I have often mentioned the Acanthaceae family of plants as having many shrubby members very suited to our Sydney climate - they flower in various seasons, but summer sees the blooming of several examples. Asystasia salicifolia is an unusual small plant that I obtained at the local village fete many years ago and have never seen anywhere again. It has little bell-shaped flowers of plain white or lilac with a deep purple throat, and grows to 50 - 100cm tall. Like many others in the Acanthaceae family, it will tolerate shade and dry conditions. Belonging to the same family, Justicia brandegeeana, the shrimp plant, flowers almost all year round with its strange reddish-pink or greenish-yellow prawn-shaped flowers.

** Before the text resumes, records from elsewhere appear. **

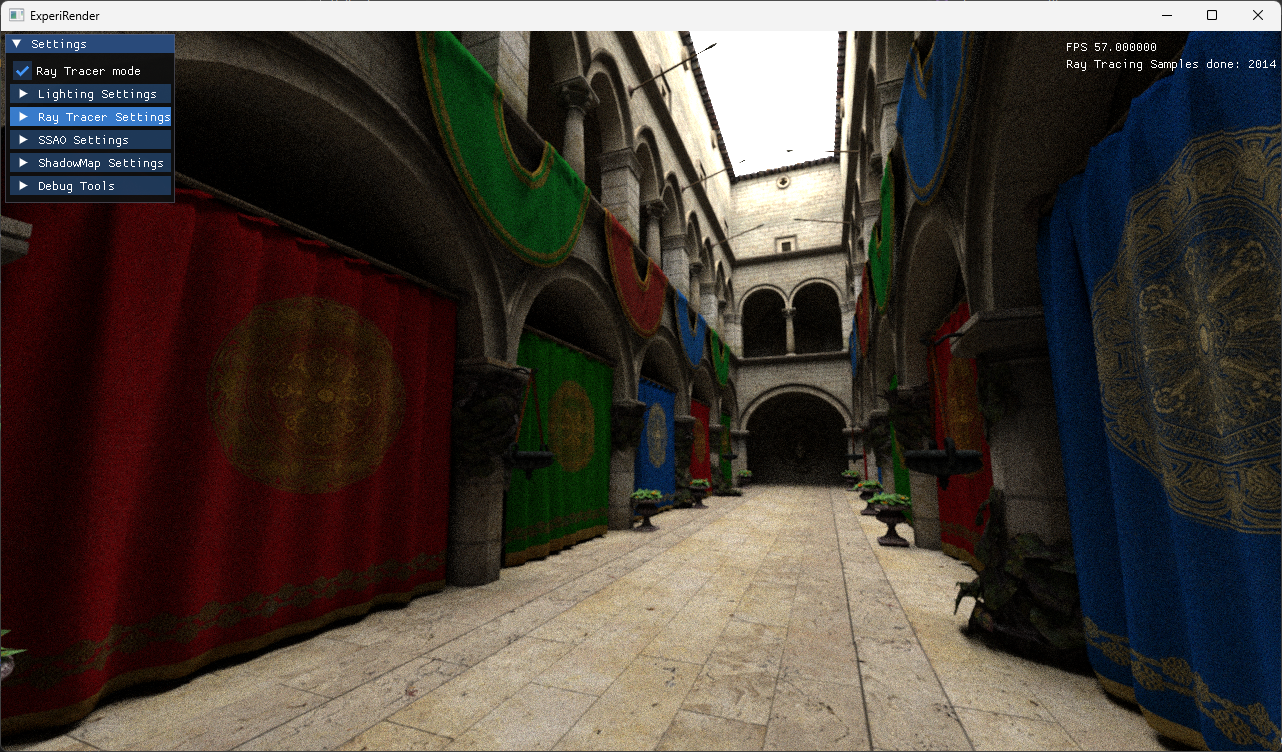
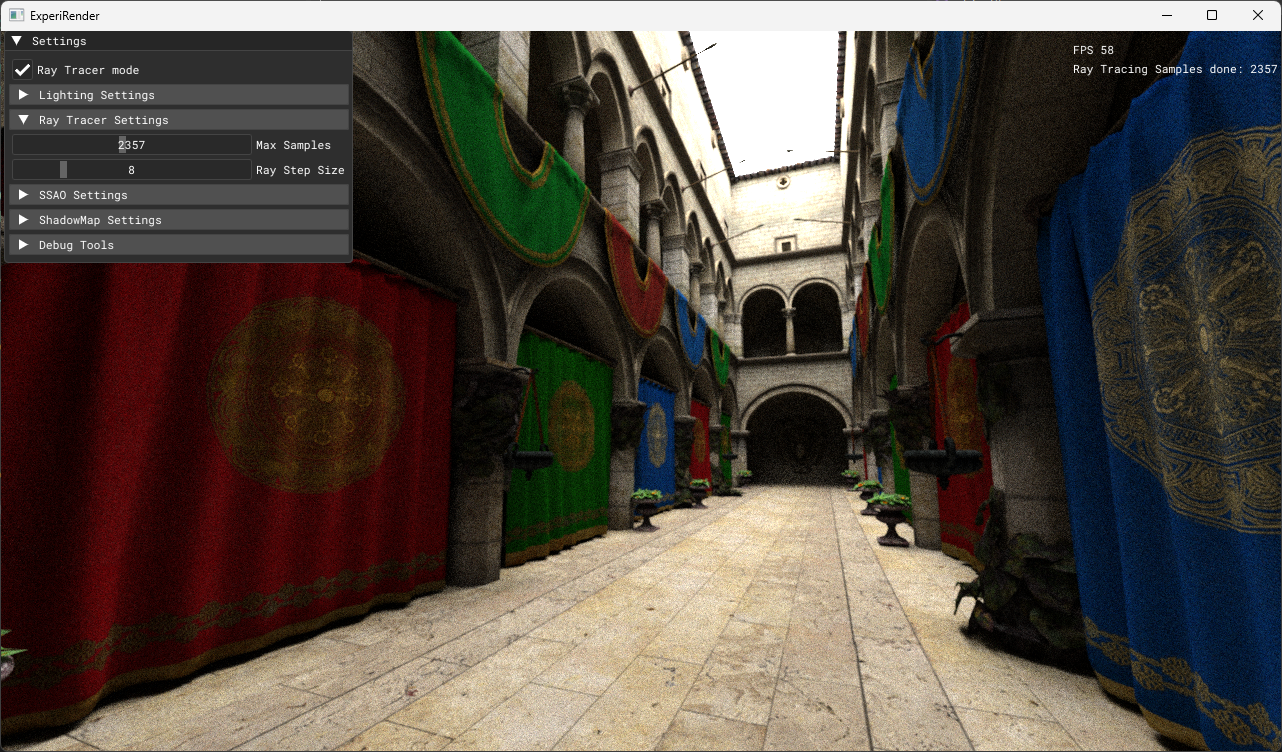
Update README.md + gui

diff --git a/src/ui.cpp b/src/ui.cpp
@@ -6,80 +6,74 @@
 #include "vk_engine.h"
 
 void ui::set_mainpanel_theme() {
-	ImGuiStyle& style = ImGui::GetStyle();
-	ImVec4* colors = style.Colors;
+	ImGuiStyle* style = &ImGui::GetStyle();
+	ImVec4* colors = style->Colors;
 
-	// Primary background
-	colors[ImGuiCol_WindowBg] = ImVec4(0.07f, 0.07f, 0.09f, 1.00f);  // #131318
-	colors[ImGuiCol_MenuBarBg] = ImVec4(0.07f, 0.07f, 0.09f, 1.00f); // #131318
+	colors[ImGuiCol_Text] = ImVec4(1.000f, 1.000f, 1.000f, 1.000f);
+	colors[ImGuiCol_TextDisabled] = ImVec4(0.500f, 0.500f, 0.500f, 1.000f);
+	colors[ImGuiCol_WindowBg] = ImVec4(0.180f, 0.180f, 0.180f, 1.000f);
+	colors[ImGuiCol_ChildBg] = ImVec4(0.280f, 0.280f, 0.280f, 0.000f);
+	colors[ImGuiCol_PopupBg] = ImVec4(0.313f, 0.313f, 0.313f, 1.000f);
+	colors[ImGuiCol_Border] = ImVec4(0.266f, 0.266f, 0.266f, 1.000f);
+	colors[ImGuiCol_BorderShadow] = ImVec4(0.000f, 0.000f, 0.000f, 0.000f);
+	colors[ImGuiCol_FrameBg] = ImVec4(0.160f, 0.160f, 0.160f, 1.000f);
+	colors[ImGuiCol_FrameBgHovered] = ImVec4(0.200f, 0.200f, 0.200f, 1.000f);
+	colors[ImGuiCol_FrameBgActive] = ImVec4(0.280f, 0.280f, 0.280f, 1.000f);
+	colors[ImGuiCol_TitleBg] = ImVec4(0.148f, 0.148f, 0.148f, 1.000f);
+	colors[ImGuiCol_TitleBgActive] = ImVec4(0.148f, 0.148f, 0.148f, 1.000f);
+	colors[ImGuiCol_TitleBgCollapsed] = ImVec4(0.148f, 0.148f, 0.148f, 1.000f);
+	colors[ImGuiCol_MenuBarBg] = ImVec4(0.195f, 0.195f, 0.195f, 1.000f);
+	colors[ImGuiCol_ScrollbarBg] = ImVec4(0.160f, 0.160f, 0.160f, 1.000f);
+	colors[ImGuiCol_ScrollbarGrab] = ImVec4(0.277f, 0.277f, 0.277f, 1.000f);
+	colors[ImGuiCol_ScrollbarGrabHovered] = ImVec4(0.300f, 0.300f, 0.300f, 1.000f);
+	colors[ImGuiCol_ScrollbarGrabActive] = ImVec4(1.000f, 0.391f, 0.000f, 1.000f);
+	colors[ImGuiCol_CheckMark] = ImVec4(1.000f, 1.000f, 1.000f, 1.000f);
+	colors[ImGuiCol_SliderGrab] = ImVec4(0.391f, 0.391f, 0.391f, 1.000f);
+	colors[ImGuiCol_SliderGrabActive] = ImVec4(1.000f, 0.391f, 0.000f, 1.000f);
+	colors[ImGuiCol_Button] = ImVec4(1.000f, 1.000f, 1.000f, 0.000f);
+	colors[ImGuiCol_ButtonHovered] = ImVec4(1.000f, 1.000f, 1.000f, 0.156f);
+	colors[ImGuiCol_ButtonActive] = ImVec4(1.000f, 1.000f, 1.000f, 0.391f);
+	colors[ImGuiCol_Header] = ImVec4(0.313f, 0.313f, 0.313f, 1.000f);
+	colors[ImGuiCol_HeaderHovered] = ImVec4(0.469f, 0.469f, 0.469f, 1.000f);
+	colors[ImGuiCol_HeaderActive] = ImVec4(0.469f, 0.469f, 0.469f, 1.000f);
+	colors[ImGuiCol_Separator] = colors[ImGuiCol_Border];
+	colors[ImGuiCol_SeparatorHovered] = ImVec4(0.391f, 0.391f, 0.391f, 1.000f);
+	colors[ImGuiCol_SeparatorActive] = ImVec4(1.000f, 0.391f, 0.000f, 1.000f);
+	colors[ImGuiCol_ResizeGrip] = ImVec4(1.000f, 1.000f, 1.000f, 0.250f);
+	colors[ImGuiCol_ResizeGripHovered] = ImVec4(1.000f, 1.000f, 1.000f, 0.670f);
+	colors[ImGuiCol_ResizeGripActive] = ImVec4(1.000f, 0.391f, 0.000f, 1.000f);
+	colors[ImGuiCol_Tab] = ImVec4(0.098f, 0.098f, 0.098f, 1.000f);
+	colors[ImGuiCol_TabHovered] = ImVec4(0.352f, 0.352f, 0.352f, 1.000f);
+	colors[ImGuiCol_TabActive] = ImVec4(0.195f, 0.195f, 0.195f, 1.000f);
+	colors[ImGuiCol_TabUnfocused] = ImVec4(0.098f, 0.098f, 0.098f, 1.000f);
+	colors[ImGuiCol_TabUnfocusedActive] = ImVec4(0.195f, 0.195f, 0.195f, 1.000f);
+	colors[ImGuiCol_PlotLines] = ImVec4(0.469f, 0.469f, 0.469f, 1.000f);
+	colors[ImGuiCol_PlotLinesHovered] = ImVec4(1.000f, 0.391f, 0.000f, 1.000f);
+	colors[ImGuiCol_PlotHistogram] = ImVec4(0.586f, 0.586f, 0.586f, 1.000f);
+	colors[ImGuiCol_PlotHistogramHovered] = ImVec4(1.000f, 0.391f, 0.000f, 1.000f);
+	colors[ImGuiCol_TextSelectedBg] = ImVec4(1.000f, 1.000f, 1.000f, 0.156f);
+	colors[ImGuiCol_DragDropTarget] = ImVec4(1.000f, 0.391f, 0.000f, 1.000f);
+	colors[ImGuiCol_NavHighlight] = ImVec4(1.000f, 0.391f, 0.000f, 1.000f);
+	colors[ImGuiCol_NavWindowingHighlight] = ImVec4(1.000f, 0.391f, 0.000f, 1.000f);
+	colors[ImGuiCol_NavWindowingDimBg] = ImVec4(0.000f, 0.000f, 0.000f, 0.586f);
+	colors[ImGuiCol_ModalWindowDimBg] = ImVec4(0.000f, 0.000f, 0.000f, 0.586f);
 
-	colors[ImGuiCol_PopupBg] = ImVec4(0.18f, 0.18f, 0.22f, 1.00f);
+	style->ChildRounding = 4.0f;
+	style->FrameBorderSize = 1.0f;
+	style->FrameRounding = 2.0f;
+	style->GrabMinSize = 7.0f;
+	style->PopupRounding = 2.0f;
+	style->ScrollbarRounding = 12.0f;
+	style->ScrollbarSize = 13.0f;
+	style->TabBorderSize = 1.0f;
+	style->TabRounding = 0.0f;
+	style->WindowRounding = 4.0f;
 
-	// Headers
-	colors[ImGuiCol_Header] = ImVec4(0.18f, 0.18f, 0.22f, 1.00f);
-	colors[ImGuiCol_HeaderHovered] = ImVec4(0.30f, 0.30f, 0.40f, 1.00f);
-	colors[ImGuiCol_HeaderActive] = ImVec4(0.25f, 0.25f, 0.35f, 1.00f);
-
-	// Buttons
-	colors[ImGuiCol_Button] = ImVec4(0.20f, 0.22f, 0.27f, 1.00f);
-	colors[ImGuiCol_ButtonHovered] = ImVec4(0.30f, 0.32f, 0.40f, 1.00f);
-	colors[ImGuiCol_ButtonActive] = ImVec4(0.35f, 0.38f, 0.50f, 1.00f);
-
-	// Frame BG
-	colors[ImGuiCol_FrameBg] = ImVec4(0.15f, 0.15f, 0.18f, 1.00f);
-	colors[ImGuiCol_FrameBgHovered] = ImVec4(0.22f, 0.22f, 0.27f, 1.00f);
-	colors[ImGuiCol_FrameBgActive] = ImVec4(0.25f, 0.25f, 0.30f, 1.00f);
-
-	// Tabs
-	colors[ImGuiCol_Tab] = ImVec4(0.18f, 0.18f, 0.22f, 1.00f);
-	colors[ImGuiCol_TabHovered] = ImVec4(0.35f, 0.35f, 0.50f, 1.00f);
-	colors[ImGuiCol_TabActive] = ImVec4(0.25f, 0.25f, 0.38f, 1.00f);
-	colors[ImGuiCol_TabUnfocused] = ImVec4(0.13f, 0.13f, 0.17f, 1.00f);
-	colors[ImGuiCol_TabUnfocusedActive] = ImVec4(0.20f, 0.20f, 0.25f, 1.00f);
-
-	// Title
-	colors[ImGuiCol_TitleBg] = ImVec4(0.12f, 0.12f, 0.15f, 1.00f);
-	colors[ImGuiCol_TitleBgActive] = ImVec4(0.15f, 0.15f, 0.20f, 1.00f);
-	colors[ImGuiCol_TitleBgCollapsed] = ImVec4(0.10f, 0.10f, 0.12f, 1.00f);
-
-	// Borders
-	colors[ImGuiCol_Border] = ImVec4(0.20f, 0.20f, 0.25f, 0.50f);
-	colors[ImGuiCol_BorderShadow] = ImVec4(0.00f, 0.00f, 0.00f, 0.00f);
-
-	// Text
-	colors[ImGuiCol_Text] = ImVec4(0.90f, 0.90f, 0.95f, 1.00f);
-	colors[ImGuiCol_TextDisabled] = ImVec4(0.50f, 0.50f, 0.55f, 1.00f);
-
-	// Highlights
-	colors[ImGuiCol_CheckMark] = ImVec4(0.50f, 0.70f, 1.00f, 1.00f);
-	colors[ImGuiCol_SliderGrab] = ImVec4(0.50f, 0.70f, 1.00f, 1.00f);
-	colors[ImGuiCol_SliderGrabActive] = ImVec4(0.60f, 0.80f, 1.00f, 1.00f);
-	colors[ImGuiCol_ResizeGrip] = ImVec4(0.50f, 0.70f, 1.00f, 0.50f);
-	colors[ImGuiCol_ResizeGripHovered] = ImVec4(0.60f, 0.80f, 1.00f, 0.75f);
-	colors[ImGuiCol_ResizeGripActive] = ImVec4(0.70f, 0.90f, 1.00f, 1.00f);
-
-	// Scrollbar
-	colors[ImGuiCol_ScrollbarBg] = ImVec4(0.10f, 0.10f, 0.12f, 1.00f);
-	colors[ImGuiCol_ScrollbarGrab] = ImVec4(0.30f, 0.30f, 0.35f, 1.00f);
-	colors[ImGuiCol_ScrollbarGrabHovered] = ImVec4(0.40f, 0.40f, 0.50f, 1.00f);
-	colors[ImGuiCol_ScrollbarGrabActive] = ImVec4(0.45f, 0.45f, 0.55f, 1.00f);
-
-	// Style tweaks
-	style.WindowRounding = 5.0f;
-	style.FrameRounding = 5.0f;
-	style.GrabRounding = 5.0f;
-	style.TabRounding = 5.0f;
-	style.PopupRounding = 5.0f;
-	style.ScrollbarRounding = 5.0f;
-	style.WindowPadding = ImVec2(10, 10);
-	style.FramePadding = ImVec2(6, 4);
-	style.ItemSpacing = ImVec2(8, 6);
-	style.PopupBorderSize = 0.f;
 }
 
 void ui::set_font() {
 	ImGuiIO& io = ImGui::GetIO();
-	const char* fontPath = "..\\assets\\fonts\\Lexend\\Lexend-VariableFont_wght.ttf";
+	const char* fontPath = "..\\assets\\fonts\\Roboto_Mono\\RobotoMono-VariableFont_wght.ttf";
 	float fontSize = 15.0f;
 
 	// Check if the font file exists

diff --git a/README.md b/README.md
@@ -8,12 +8,8 @@ A Graphics Renderer written in Vulkan mainly for visualization purposes required
     - Shadow Maps 
     - Screen Space Ambient Occlusion (SSAO) 
     - Mipmaps 
-    - Blinn-phong lighting support for
-        - textures (normal maps, roughness maps) 
-        - metallic materials.
-- Ray Tracing pipeline for,
-    - Geometry
-    - Texture
+    - Blinn-phong lighting 
+- Hardware Ray Tracing
 
 Currently Working on:
 
@@ -46,5 +42,6 @@ Model - ["The Traveling Wagon - Cheeeeeeeeeese"](https://sketchfab.com/3d-models
 - [Volk](https://github.com/zeux/volk)
 - [FastGLTF](https://github.com/spnda/fastgltf)
 - [DearImGui](https://github.com/ocornut/imgui)
+- [spdlog](https://github.com/gabime/spdlog)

It is reassuring to think that though there will be inevitable fatalities of this searing summer, there are some resilient plants that will keep on blooming cheerfully despite the heat!
Creative pest control
25 Oct 20
There are lots of ways to outwit garden pests!
18 Oct 20
Although my garden is semi-tropical in nature now, I still have some vestiges from my cottage garden days!
11 Oct 20
Consider training a shrub into a small tree.
04 Oct 20
October is iris time in Sydney gardens: the best are the tall bearded irises and Louisiana irises.
One crowded hour
27 Sep 20
Much can be achieved in regular short stints in the garden.